PROBLEM:
All of the data below should be printed again exactly, pictures excluded.
----
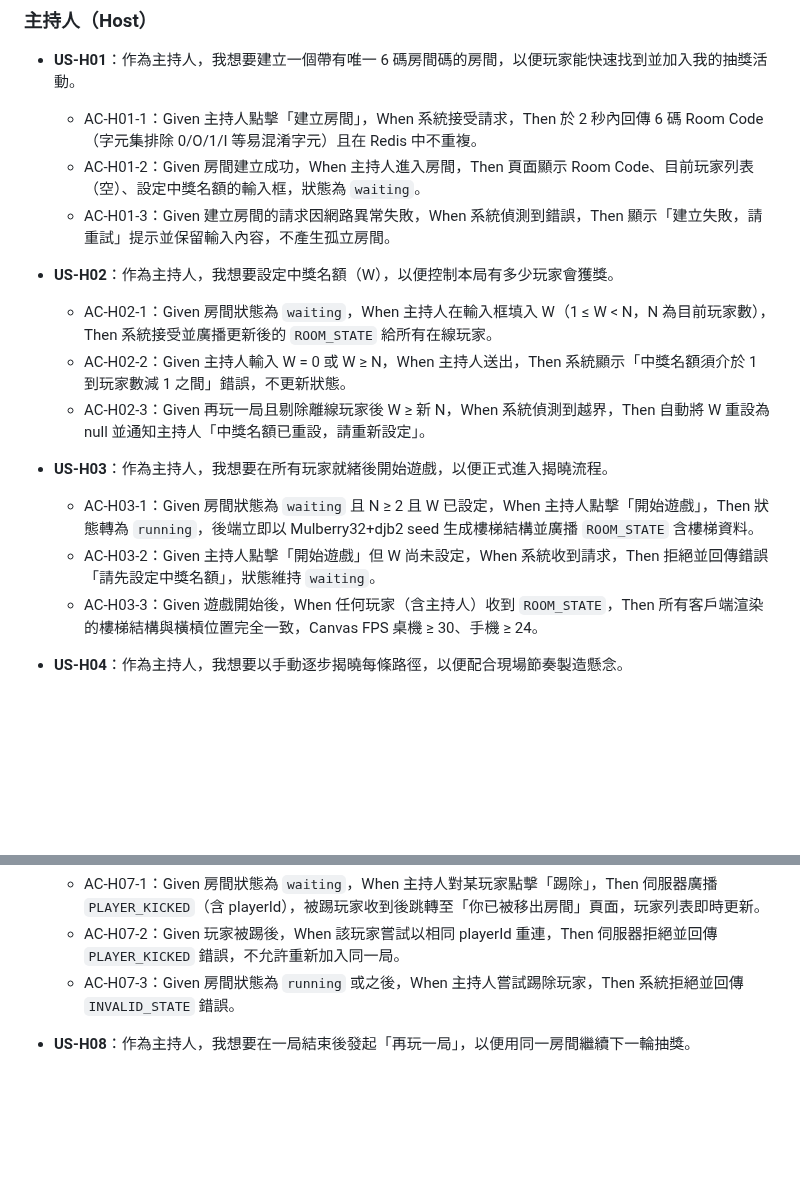
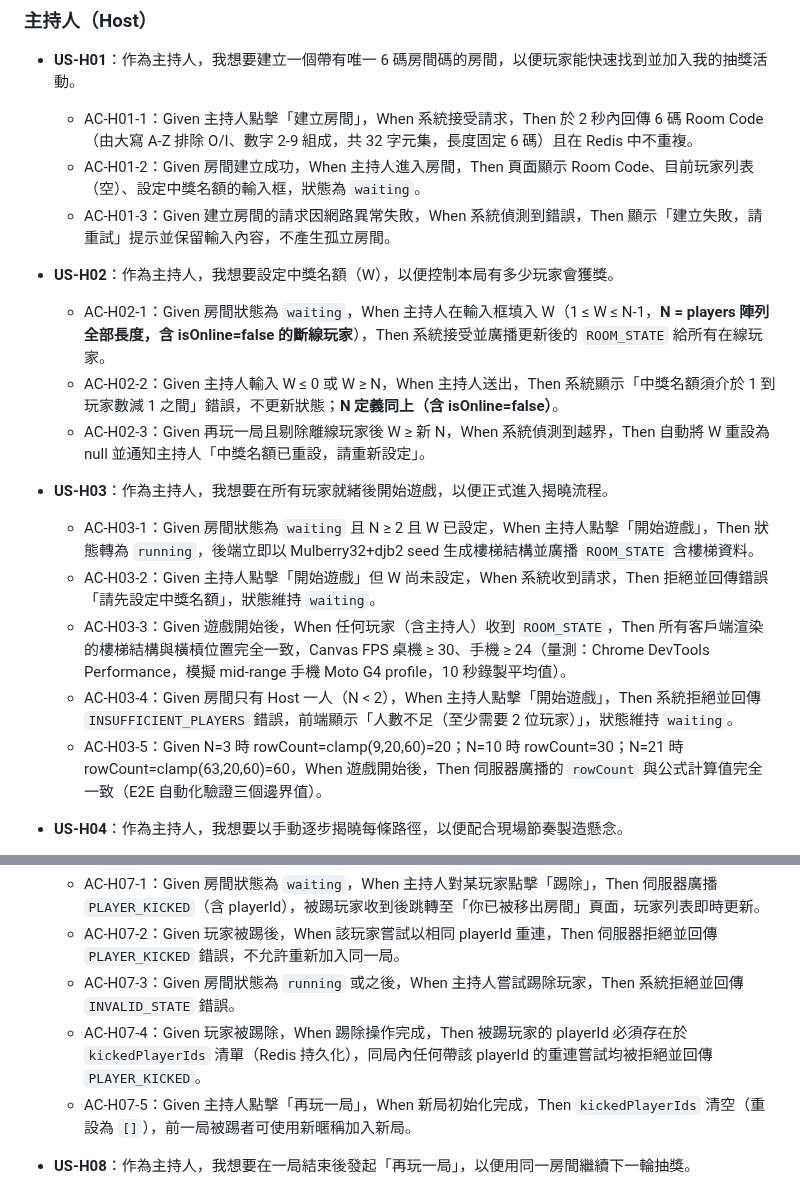
Before and after one commit to ibalasite/climb_stairs, a Markdown page: docs/PRD.md, 2 parts joined by grey strips. Drawn GitHub-style; blank space fills up the shorter version.

Commit message:
docs(devsop)[STEP-04]: review — PRD 完成 1 輪審查，修復 5 項 P1（N 定義、房間碼字元集、N<2 AC、rowCount 邊界、kickedPlayerIds AC）

```diff
--- a/docs/PRD.md
+++ b/docs/PRD.md
@@ -16,19 +16,21 @@ Ladder Room Online 是一款基於 HTML5 Canvas 的多人線上爬樓梯抽獎
 ### 主持人（Host）
 
 - **US-H01**：作為主持人，我想要建立一個帶有唯一 6 碼房間碼的房間，以便玩家能快速找到並加入我的抽獎活動。
-  - AC-H01-1：Given 主持人點擊「建立房間」，When 系統接受請求，Then 於 2 秒內回傳 6 碼 Room Code（字元集排除 0/O/1/I 等易混淆字元）且在 Redis 中不重複。
+  - AC-H01-1：Given 主持人點擊「建立房間」，When 系統接受請求，Then 於 2 秒內回傳 6 碼 Room Code（由大寫 A-Z 排除 O/I、數字 2-9 組成，共 32 字元集，長度固定 6 碼）且在 Redis 中不重複。
   - AC-H01-2：Given 房間建立成功，When 主持人進入房間，Then 頁面顯示 Room Code、目前玩家列表（空）、設定中獎名額的輸入框，狀態為 `waiting`。
   - AC-H01-3：Given 建立房間的請求因網路異常失敗，When 系統偵測到錯誤，Then 顯示「建立失敗，請重試」提示並保留輸入內容，不產生孤立房間。
 
 - **US-H02**：作為主持人，我想要設定中獎名額（W），以便控制本局有多少玩家會獲獎。
-  - AC-H02-1：Given 房間狀態為 `waiting`，When 主持人在輸入框填入 W（1 ≤ W < N，N 為目前玩家數），Then 系統接受並廣播更新後的 `ROOM_STATE` 給所有在線玩家。
-  - AC-H02-2：Given 主持人輸入 W = 0 或 W ≥ N，When 主持人送出，Then 系統顯示「中獎名額須介於 1 到玩家數減 1 之間」錯誤，不更新狀態。
+  - AC-H02-1：Given 房間狀態為 `waiting`，When 主持人在輸入框填入 W（1 ≤ W ≤ N-1，**N = players 陣列全部長度，含 isOnline=false 的斷線玩家**），Then 系統接受並廣播更新後的 `ROOM_STATE` 給所有在線玩家。
+  - AC-H02-2：Given 主持人輸入 W ≤ 0 或 W ≥ N，When 主持人送出，Then 系統顯示「中獎名額須介於 1 到玩家數減 1 之間」錯誤，不更新狀態；**N 定義同上（含 isOnline=false）**。
   - AC-H02-3：Given 再玩一局且剔除離線玩家後 W ≥ 新 N，When 系統偵測到越界，Then 自動將 W 重設為 null 並通知主持人「中獎名額已重設，請重新設定」。
 
 - **US-H03**：作為主持人，我想要在所有玩家就緒後開始遊戲，以便正式進入揭曉流程。
   - AC-H03-1：Given 房間狀態為 `waiting` 且 N ≥ 2 且 W 已設定，When 主持人點擊「開始遊戲」，Then 狀態轉為 `running`，後端立即以 Mulberry32+djb2 seed 生成樓梯結構並廣播 `ROOM_STATE` 含樓梯資料。
   - AC-H03-2：Given 主持人點擊「開始遊戲」但 W 尚未設定，When 系統收到請求，Then 拒絕並回傳錯誤「請先設定中獎名額」，狀態維持 `waiting`。
-  - AC-H03-3：Given 遊戲開始後，When 任何玩家（含主持人）收到 `ROOM_STATE`，Then 所有客戶端渲染的樓梯結構與橫槓位置完全一致，Canvas FPS 桌機 ≥ 30、手機 ≥ 24。
+  - AC-H03-3：Given 遊戲開始後，When 任何玩家（含主持人）收到 `ROOM_STATE`，Then 所有客戶端渲染的樓梯結構與橫槓位置完全一致，Canvas FPS 桌機 ≥ 30、手機 ≥ 24（量測：Chrome DevTools Performance，模擬 mid-range 手機 Moto G4 profile，10 秒錄製平均值）。
+  - AC-H03-4：Given 房間只有 Host 一人（N < 2），When 主持人點擊「開始遊戲」，Then 系統拒絕並回傳 `INSUFFICIENT_PLAYERS` 錯誤，前端顯示「人數不足（至少需要 2 位玩家）」，狀態維持 `waiting`。
+  - AC-H03-5：Given N=3 時 rowCount=clamp(9,20,60)=20；N=10 時 rowCount=30；N=21 時 rowCount=clamp(63,20,60)=60，When 遊戲開始後，Then 伺服器廣播的 `rowCount` 與公式計算值完全一致（E2E 自動化驗證三個邊界值）。
 
 - **US-H04**：作為主持人，我想要以手動逐步揭曉每條路徑，以便配合現場節奏製造懸念。
   - AC-H04-1：Given 狀態為 `revealing`，When 主持人點擊「下一位」，Then 伺服器廣播 `REVEAL_INDEX`（含對應玩家 index），所有客戶端同步播放該玩家的行走動畫。
@@ -46,6 +48,8 @@ Ladder Room Online 是一款基於 HTML5 Canvas 的多人線上爬樓梯抽獎
   - AC-H07-1：Given 房間狀態為 `waiting`，When 主持人對某玩家點擊「踢除」，Then 伺服器廣播 `PLAYER_KICKED`（含 playerId），被踢玩家收到後跳轉至「你已被移出房間」頁面，玩家列表即時更新。
   - AC-H07-2：Given 玩家被踢後，When 該玩家嘗試以相同 playerId 重連，Then 伺服器拒絕並回傳 `PLAYER_KICKED` 錯誤，不允許重新加入同一局。
   - AC-H07-3：Given 房間狀態為 `running` 或之後，When 主持人嘗試踢除玩家，Then 系統拒絕並回傳 `INVALID_STATE` 錯誤。
+  - AC-H07-4：Given 玩家被踢除，When 踢除操作完成，Then 被踢玩家的 playerId 必須存在於 `kickedPlayerIds` 清單（Redis 持久化），同局內任何帶該 playerId 的重連嘗試均被拒絕並回傳 `PLAYER_KICKED`。
+  - AC-H07-5：Given 主持人點擊「再玩一局」，When 新局初始化完成，Then `kickedPlayerIds` 清空（重設為 `[]`），前一局被踢者可使用新暱稱加入新局。
 
 - **US-H08**：作為主持人，我想要在一局結束後發起「再玩一局」，以便用同一房間繼續下一輪抽獎。
   - AC-H08-1：Given 狀態為 `finished`，When 主持人點擊「再玩一局」，Then 系統剔除 `isOnline=false` 的玩家後，以剩餘在線玩家重置房間狀態為 `waiting`，並廣播新的 `ROOM_STATE`。
```
Also changed, not shown: other parts of docs/PRD.md (+1 -1 lines).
----
EXPECTED OUTPUT:
Before and after one commit to ibalasite/climb_stairs, a Markdown page: docs/PRD.md, 2 parts joined by grey strips. Drawn GitHub-style; blank space fills up the shorter version.

Commit message:
docs(devsop)[STEP-04]: review — PRD 完成 1 輪審查，修復 5 項 P1（N 定義、房間碼字元集、N<2 AC、rowCount 邊界、kickedPlayerIds AC）

```diff
--- a/docs/PRD.md
+++ b/docs/PRD.md
@@ -16,19 +16,21 @@ Ladder Room Online 是一款基於 HTML5 Canvas 的多人線上爬樓梯抽獎
 ### 主持人（Host）
 
 - **US-H01**：作為主持人，我想要建立一個帶有唯一 6 碼房間碼的房間，以便玩家能快速找到並加入我的抽獎活動。
-  - AC-H01-1：Given 主持人點擊「建立房間」，When 系統接受請求，Then 於 2 秒內回傳 6 碼 Room Code（字元集排除 0/O/1/I 等易混淆字元）且在 Redis 中不重複。
+  - AC-H01-1：Given 主持人點擊「建立房間」，When 系統接受請求，Then 於 2 秒內回傳 6 碼 Room Code（由大寫 A-Z 排除 O/I、數字 2-9 組成，共 32 字元集，長度固定 6 碼）且在 Redis 中不重複。
   - AC-H01-2：Given 房間建立成功，When 主持人進入房間，Then 頁面顯示 Room Code、目前玩家列表（空）、設定中獎名額的輸入框，狀態為 `waiting`。
   - AC-H01-3：Given 建立房間的請求因網路異常失敗，When 系統偵測到錯誤，Then 顯示「建立失敗，請重試」提示並保留輸入內容，不產生孤立房間。
 
 - **US-H02**：作為主持人，我想要設定中獎名額（W），以便控制本局有多少玩家會獲獎。
-  - AC-H02-1：Given 房間狀態為 `waiting`，When 主持人在輸入框填入 W（1 ≤ W < N，N 為目前玩家數），Then 系統接受並廣播更新後的 `ROOM_STATE` 給所有在線玩家。
-  - AC-H02-2：Given 主持人輸入 W = 0 或 W ≥ N，When 主持人送出，Then 系統顯示「中獎名額須介於 1 到玩家數減 1 之間」錯誤，不更新狀態。
+  - AC-H02-1：Given 房間狀態為 `waiting`，When 主持人在輸入框填入 W（1 ≤ W ≤ N-1，**N = players 陣列全部長度，含 isOnline=false 的斷線玩家**），Then 系統接受並廣播更新後的 `ROOM_STATE` 給所有在線玩家。
+  - AC-H02-2：Given 主持人輸入 W ≤ 0 或 W ≥ N，When 主持人送出，Then 系統顯示「中獎名額須介於 1 到玩家數減 1 之間」錯誤，不更新狀態；**N 定義同上（含 isOnline=false）**。
   - AC-H02-3：Given 再玩一局且剔除離線玩家後 W ≥ 新 N，When 系統偵測到越界，Then 自動將 W 重設為 null 並通知主持人「中獎名額已重設，請重新設定」。
 
 - **US-H03**：作為主持人，我想要在所有玩家就緒後開始遊戲，以便正式進入揭曉流程。
   - AC-H03-1：Given 房間狀態為 `waiting` 且 N ≥ 2 且 W 已設定，When 主持人點擊「開始遊戲」，Then 狀態轉為 `running`，後端立即以 Mulberry32+djb2 seed 生成樓梯結構並廣播 `ROOM_STATE` 含樓梯資料。
   - AC-H03-2：Given 主持人點擊「開始遊戲」但 W 尚未設定，When 系統收到請求，Then 拒絕並回傳錯誤「請先設定中獎名額」，狀態維持 `waiting`。
-  - AC-H03-3：Given 遊戲開始後，When 任何玩家（含主持人）收到 `ROOM_STATE`，Then 所有客戶端渲染的樓梯結構與橫槓位置完全一致，Canvas FPS 桌機 ≥ 30、手機 ≥ 24。
+  - AC-H03-3：Given 遊戲開始後，When 任何玩家（含主持人）收到 `ROOM_STATE`，Then 所有客戶端渲染的樓梯結構與橫槓位置完全一致，Canvas FPS 桌機 ≥ 30、手機 ≥ 24（量測：Chrome DevTools Performance，模擬 mid-range 手機 Moto G4 profile，10 秒錄製平均值）。
+  - AC-H03-4：Given 房間只有 Host 一人（N < 2），When 主持人點擊「開始遊戲」，Then 系統拒絕並回傳 `INSUFFICIENT_PLAYERS` 錯誤，前端顯示「人數不足（至少需要 2 位玩家）」，狀態維持 `waiting`。
+  - AC-H03-5：Given N=3 時 rowCount=clamp(9,20,60)=20；N=10 時 rowCount=30；N=21 時 rowCount=clamp(63,20,60)=60，When 遊戲開始後，Then 伺服器廣播的 `rowCount` 與公式計算值完全一致（E2E 自動化驗證三個邊界值）。
 
 - **US-H04**：作為主持人，我想要以手動逐步揭曉每條路徑，以便配合現場節奏製造懸念。
   - AC-H04-1：Given 狀態為 `revealing`，When 主持人點擊「下一位」，Then 伺服器廣播 `REVEAL_INDEX`（含對應玩家 index），所有客戶端同步播放該玩家的行走動畫。
@@ -46,6 +48,8 @@ Ladder Room Online 是一款基於 HTML5 Canvas 的多人線上爬樓梯抽獎
   - AC-H07-1：Given 房間狀態為 `waiting`，When 主持人對某玩家點擊「踢除」，Then 伺服器廣播 `PLAYER_KICKED`（含 playerId），被踢玩家收到後跳轉至「你已被移出房間」頁面，玩家列表即時更新。
   - AC-H07-2：Given 玩家被踢後，When 該玩家嘗試以相同 playerId 重連，Then 伺服器拒絕並回傳 `PLAYER_KICKED` 錯誤，不允許重新加入同一局。
   - AC-H07-3：Given 房間狀態為 `running` 或之後，When 主持人嘗試踢除玩家，Then 系統拒絕並回傳 `INVALID_STATE` 錯誤。
+  - AC-H07-4：Given 玩家被踢除，When 踢除操作完成，Then 被踢玩家的 playerId 必須存在於 `kickedPlayerIds` 清單（Redis 持久化），同局內任何帶該 playerId 的重連嘗試均被拒絕並回傳 `PLAYER_KICKED`。
+  - AC-H07-5：Given 主持人點擊「再玩一局」，When 新局初始化完成，Then `kickedPlayerIds` 清空（重設為 `[]`），前一局被踢者可使用新暱稱加入新局。
 
 - **US-H08**：作為主持人，我想要在一局結束後發起「再玩一局」，以便用同一房間繼續下一輪抽獎。
   - AC-H08-1：Given 狀態為 `finished`，When 主持人點擊「再玩一局」，Then 系統剔除 `isOnline=false` 的玩家後，以剩餘在線玩家重置房間狀態為 `waiting`，並廣播新的 `ROOM_STATE`。
```
Also changed, not shown: other parts of docs/PRD.md (+1 -1 lines).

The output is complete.